Speaking in an interview on Saturday, Northern Region police spokesperson Maurice Chapola confirmed the arrest of 162 people in the exercise, adding that the operation was, among other things, aimed at confiscating illegal fire arms.
During the exercise, one was found in possession of a police uniform, 12 for being found with counterfeit products, 17 for possessing property suspected to have been stolen, two for illegal entry and others for rogue and vagabond.
“[Other] items confiscated during the operation are six laptops, three bicycles, 21 jerry canes of engine oil, kitchen utensils and motor vehicle spare parts,” said Chapola.
Asked to explain the objectives of the weekend’s mission and whether they were met, IG Dzonzi said in an interview yesterday that he would hold a press conference today to brief Malawians on the operation.
He said: “There was indeed an out-of-ordinary presence of police officers and other law enforcement officers on the streets and other points. This is in response to public outcries about the state of security in the country. For now, that is what I can say, but the rest will be communicated after an operational brief tomorrow [today].”
But the seriousness of the operation as indicated by the IG appears to have been lost on the principal secretary for Home Affairs and Internal Security Beston Chisamile, who—in a separate interview yesterday—downplayed the exercise, describing it as normal.

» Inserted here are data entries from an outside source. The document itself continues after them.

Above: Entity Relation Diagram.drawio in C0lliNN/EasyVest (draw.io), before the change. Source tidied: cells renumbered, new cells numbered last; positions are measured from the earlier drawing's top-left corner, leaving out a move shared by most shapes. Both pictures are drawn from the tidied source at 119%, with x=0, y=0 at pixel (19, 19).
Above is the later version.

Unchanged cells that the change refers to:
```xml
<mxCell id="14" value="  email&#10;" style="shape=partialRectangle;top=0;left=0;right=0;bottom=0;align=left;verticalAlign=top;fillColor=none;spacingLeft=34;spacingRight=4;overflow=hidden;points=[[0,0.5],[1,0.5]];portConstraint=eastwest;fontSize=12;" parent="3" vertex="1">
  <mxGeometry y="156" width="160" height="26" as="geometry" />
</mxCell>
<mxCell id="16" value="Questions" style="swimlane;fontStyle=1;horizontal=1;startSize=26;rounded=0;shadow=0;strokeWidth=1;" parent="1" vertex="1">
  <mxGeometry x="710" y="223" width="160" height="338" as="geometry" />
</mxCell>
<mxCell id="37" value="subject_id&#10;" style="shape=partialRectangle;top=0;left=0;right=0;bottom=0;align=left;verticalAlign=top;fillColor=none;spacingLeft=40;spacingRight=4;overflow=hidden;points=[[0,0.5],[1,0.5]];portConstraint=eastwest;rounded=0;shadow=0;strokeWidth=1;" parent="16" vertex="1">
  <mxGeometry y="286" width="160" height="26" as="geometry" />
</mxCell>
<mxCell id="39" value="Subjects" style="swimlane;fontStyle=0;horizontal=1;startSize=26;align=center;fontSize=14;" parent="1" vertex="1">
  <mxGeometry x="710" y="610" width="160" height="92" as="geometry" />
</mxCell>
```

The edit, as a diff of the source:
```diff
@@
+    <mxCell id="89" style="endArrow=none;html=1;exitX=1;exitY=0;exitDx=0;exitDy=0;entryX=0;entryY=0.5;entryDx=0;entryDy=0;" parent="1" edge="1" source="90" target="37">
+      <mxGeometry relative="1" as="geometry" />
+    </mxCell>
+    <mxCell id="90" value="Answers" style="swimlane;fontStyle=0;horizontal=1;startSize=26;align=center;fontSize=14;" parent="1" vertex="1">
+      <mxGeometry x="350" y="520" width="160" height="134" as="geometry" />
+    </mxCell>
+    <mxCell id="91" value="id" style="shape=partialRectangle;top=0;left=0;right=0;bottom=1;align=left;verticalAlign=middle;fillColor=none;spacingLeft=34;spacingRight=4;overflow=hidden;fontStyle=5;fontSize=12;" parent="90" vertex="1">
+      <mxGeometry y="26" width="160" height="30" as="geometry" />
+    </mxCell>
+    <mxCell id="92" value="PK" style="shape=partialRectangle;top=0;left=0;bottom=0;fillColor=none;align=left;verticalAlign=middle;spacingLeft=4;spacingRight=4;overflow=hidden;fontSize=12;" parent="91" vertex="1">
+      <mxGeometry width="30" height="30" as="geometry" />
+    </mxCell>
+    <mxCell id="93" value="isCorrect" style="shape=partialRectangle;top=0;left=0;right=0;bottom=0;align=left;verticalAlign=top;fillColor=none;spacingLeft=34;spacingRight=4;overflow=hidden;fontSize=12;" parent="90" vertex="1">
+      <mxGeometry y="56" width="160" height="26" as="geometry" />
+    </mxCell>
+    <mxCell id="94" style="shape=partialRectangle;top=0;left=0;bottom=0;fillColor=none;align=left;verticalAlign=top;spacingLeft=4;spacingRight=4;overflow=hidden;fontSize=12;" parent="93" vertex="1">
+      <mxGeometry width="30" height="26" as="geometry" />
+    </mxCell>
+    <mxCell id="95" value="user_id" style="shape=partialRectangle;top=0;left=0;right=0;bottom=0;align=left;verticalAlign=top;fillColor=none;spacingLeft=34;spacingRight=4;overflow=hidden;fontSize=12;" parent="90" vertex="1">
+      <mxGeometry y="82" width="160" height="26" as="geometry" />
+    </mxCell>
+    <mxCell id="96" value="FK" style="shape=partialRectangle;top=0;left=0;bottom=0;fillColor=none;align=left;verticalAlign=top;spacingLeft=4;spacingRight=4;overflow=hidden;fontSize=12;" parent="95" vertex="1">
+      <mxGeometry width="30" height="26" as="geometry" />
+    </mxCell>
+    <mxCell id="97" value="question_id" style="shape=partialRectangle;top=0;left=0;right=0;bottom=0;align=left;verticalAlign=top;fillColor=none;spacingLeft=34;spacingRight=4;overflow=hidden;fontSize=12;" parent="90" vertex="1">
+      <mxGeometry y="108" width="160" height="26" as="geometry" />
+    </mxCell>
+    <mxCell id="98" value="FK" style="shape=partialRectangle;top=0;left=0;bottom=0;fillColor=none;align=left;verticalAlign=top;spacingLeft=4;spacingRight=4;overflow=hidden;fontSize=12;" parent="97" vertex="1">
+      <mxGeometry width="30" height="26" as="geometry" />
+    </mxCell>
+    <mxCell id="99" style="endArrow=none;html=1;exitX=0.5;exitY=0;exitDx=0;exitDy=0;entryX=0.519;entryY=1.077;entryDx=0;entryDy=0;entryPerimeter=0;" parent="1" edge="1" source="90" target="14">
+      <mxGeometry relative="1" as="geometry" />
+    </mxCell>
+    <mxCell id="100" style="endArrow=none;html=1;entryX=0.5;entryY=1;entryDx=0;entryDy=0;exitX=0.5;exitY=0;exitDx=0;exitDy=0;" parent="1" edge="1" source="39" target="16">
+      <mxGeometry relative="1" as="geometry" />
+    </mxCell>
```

“This is not the first time government has done that. In fact, in security, there are always situations where there is need for such operations. You are also aware of what the country has experienced in the last few months, so it also required a joint operation to offset what had been happening. But it was just a normal operation,” explained Chisamile.
In recent weeks, the country has witnessed a significant rise in crime, particularly in urban areas, since President Peter Mutharika came to power in May 2014.
Robbers have even been attacking people and various places during daytime, thereby creating fear and panic among Malawians.
The fearlessness of the perpetrators has been as shocking as the frequency of their crimes.
Just last week, robbers broke into and attempted to steal at the Vice-President’s official residence in Blantyre, raising questions of how safe citizens are if the home of the second most powerful man on the land—Saulos Chilima—can be violated so easily.
Two weeks ago, Standard Bank Mzuzu Branch was also robbed of over K500 million by gun slingers.
The bank job prompted Mutharika to declare war on crime and announced that as a starting point, government had bought 50 vehicles to equip the police to effectively respond to the crime concerns.
Meanwhile, Centre for Human Rights and Rehabilitation (CHRR) and Centre for the Development of People (Cedep) have called on the Mutharika administration to design long-lasting measures to address the growing insecurity in the country.
In a joint statement issued on Thursday signed by CHRR executive director Timothy Mtambo and Cedep head Gift Trapence, the two bodies bemoaned a series of robberies, loss of lives to crime and arson cases on Mutharika’s watch.